The answer to suffering is found in the book of Job and on the Seder table. On this festival of rejoicing in our redemption, symbols of suffering are included on the Seder plate. The bitter herbs, the salt water reminiscent of tears, the charoset resembling the mortar of the back-breaking labor, are before us. Yet the symbols of redemption and the symbols of suffering are intricately woven together and are inseparable. The charoset, representing mortar and enslavement is sweet. The karpas, representing new life, is dipped in the salt water. The bitter herbs are dipped in the charoset before eating. Rabbi Elazar said that he never understood why the Seder had to take place at night, until another Sage explained to him that only the totality of day and night, joy and suffering can produce the redemption (B’nei Brak). The Exodus was an introduction to the world to G-d; who He is and how He acts, always intervening for our ultimate welfare. Those who partake of the Seder taste the truth that suffering is an inextricable part of the process of redemption. Is suffering necessary? Yes. Does coming to the Truth of G-d’s Torah and following Yahshua abrogate the requirement that we must endure adversity to ascend to G-d? No. Is G-d really in charge today? Yes. 1 Corinthians 10:13 reads “No temptation has seized you beyond what people normally experience, and G-d can be trusted not to allow you to be tempted beyond what you can bear. On the contrary, along with the temptation he will also provide the way out, so that you will be able to endure.” 2 Corinthians 12:9-10 reminds us that G-d’s grace is sufficient for us through all adversities, and that His power is brought to perfection in weakness.
During this Pesach and feast of Unleavened Bread, let us strive for a higher level of spiritual freedom.
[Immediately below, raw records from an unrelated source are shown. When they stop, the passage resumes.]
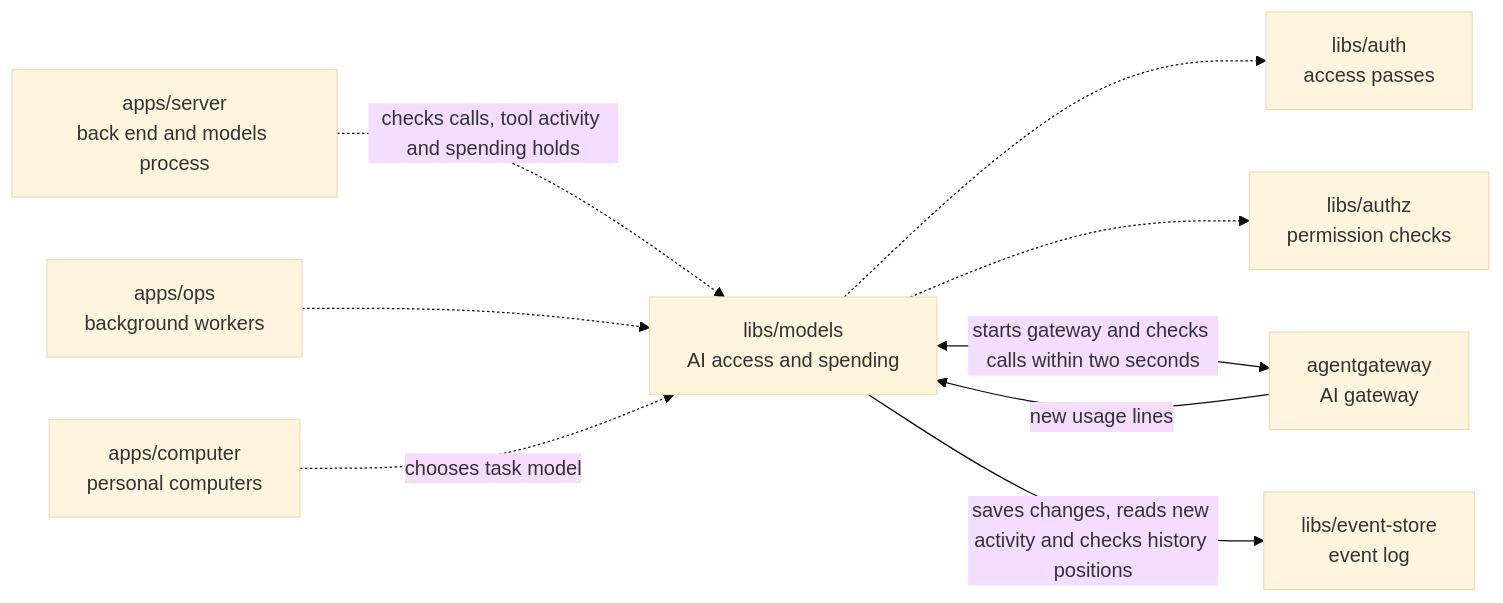
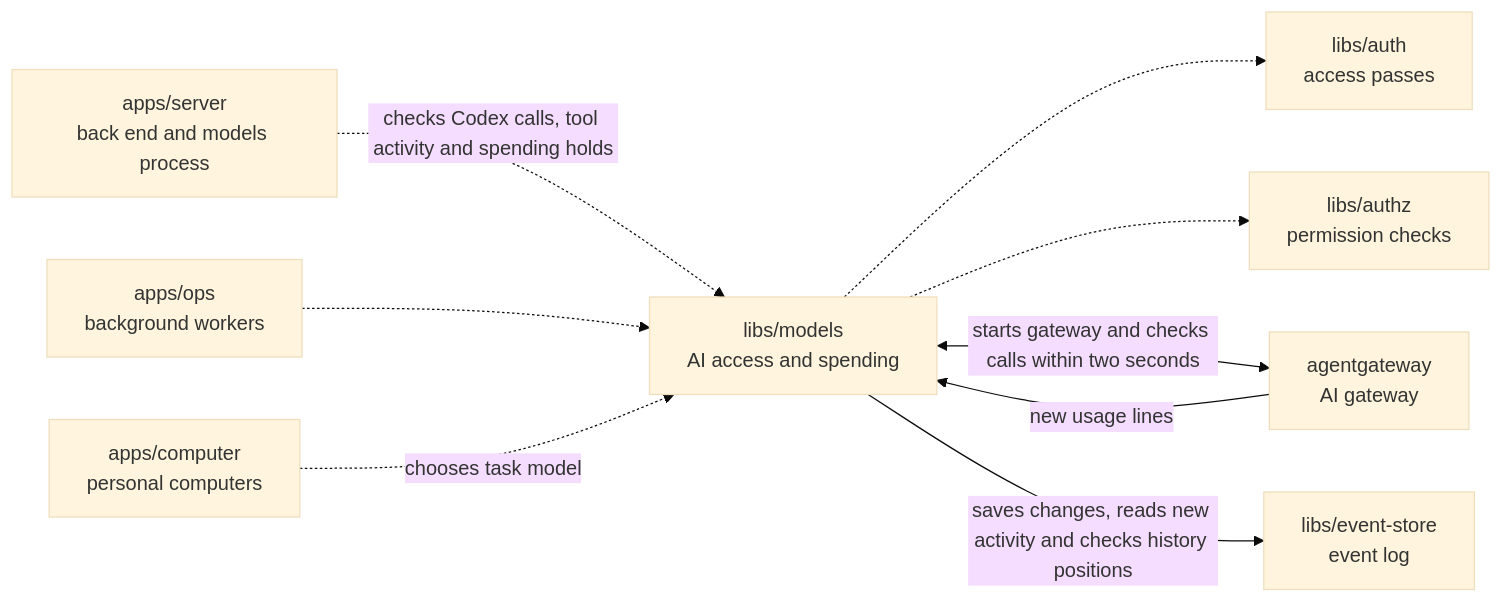
Before and after one commit to elewa-git/opencrane-new: the diagram in libs/models/README.md, drawn with Mermaid (base theme). The commit also changed other lines of this file and 26 other files, not shown here.

Commit message:
🔐 The decision service accepts real Codex tool calls

````diff
--- a/libs/models/README.md
+++ b/libs/models/README.md
@@ -11,11 +11,11 @@
 ```mermaid
 flowchart LR
-  server["apps/server<br/>back end and models process"] -.->|checks calls, tool activity and spending holds| models["libs/models<br/>AI access and spending"]
+  server["apps/server<br/>back end and models process"] -.->|checks Codex calls, tool activity and spending holds| models["libs/models<br/>AI access and spending"]
   ops["apps/ops<br/>background workers"] -.-> models
   computer["apps/computer<br/>personal computers"] -.->|chooses task model| models
   models -.-> auth["libs/auth<br/>access passes"]
   models -.-> authz["libs/authz<br/>permission checks"]
   models <-->|starts gateway and checks calls within two seconds| gateway["agentgateway<br/>AI gateway"]
   gateway -->|new usage lines| models
   models -->|saves changes, reads new activity and checks history positions| store["libs/event-store<br/>event log"]
 ```
````
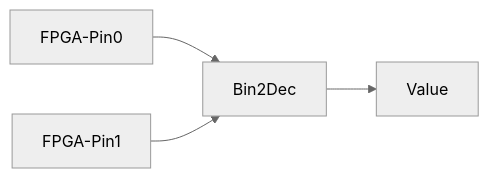
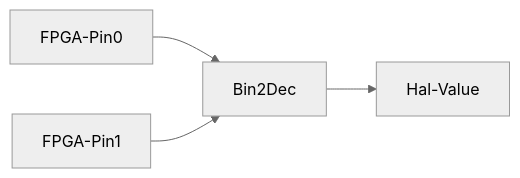
The diagram in riocore/plugins/binin/README.md (multigcs/riocore), drawn with Mermaid (neutral theme) before and after one commit. The commit also changed 1 other file, not shown here.

````diff
--- a/riocore/plugins/binin/README.md
+++ b/riocore/plugins/binin/README.md
@@ -5,6 +5,6 @@
 ```mermaid
 graph LR;
     FPGA-Pin0-->Bin2Dec;
     FPGA-Pin1-->Bin2Dec;
-    Bin2Dec-->Value;
+    Bin2Dec-->Hal-Value;
 ```
````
Let each person decide before the Seder, “What am I enslaved to?” Some possible answers may include anger, peer approval, materialism, jealousy, self-destructive habits, fear of commitment, resentment, laziness in any context, dishonesty, greed, or the desire to control. As we partook of the Seder and continue celebrating this special time, let us each make a commitment to strive to improve and accomplish the changes we need to make. Then we can appeal to G-d to help us in our efforts to ascend in our relationship to YHVH/Yahshua as we descend in our narcissistic relationships with ourselves. Achieving real freedom requires realizing who we are and admitting that only YHVH/Yahshua is the One true G-d, and that He is the ultimate source of our liberation and everything else in the universe. By the way, The Feast of First Fruits is the culmination of the Pesach, and Feast of Unleavened Bread observance. May we be found to be faithful servants and arise to His Tallit in our lifetimes and soon.

Rabbi Tamah Davis-Hart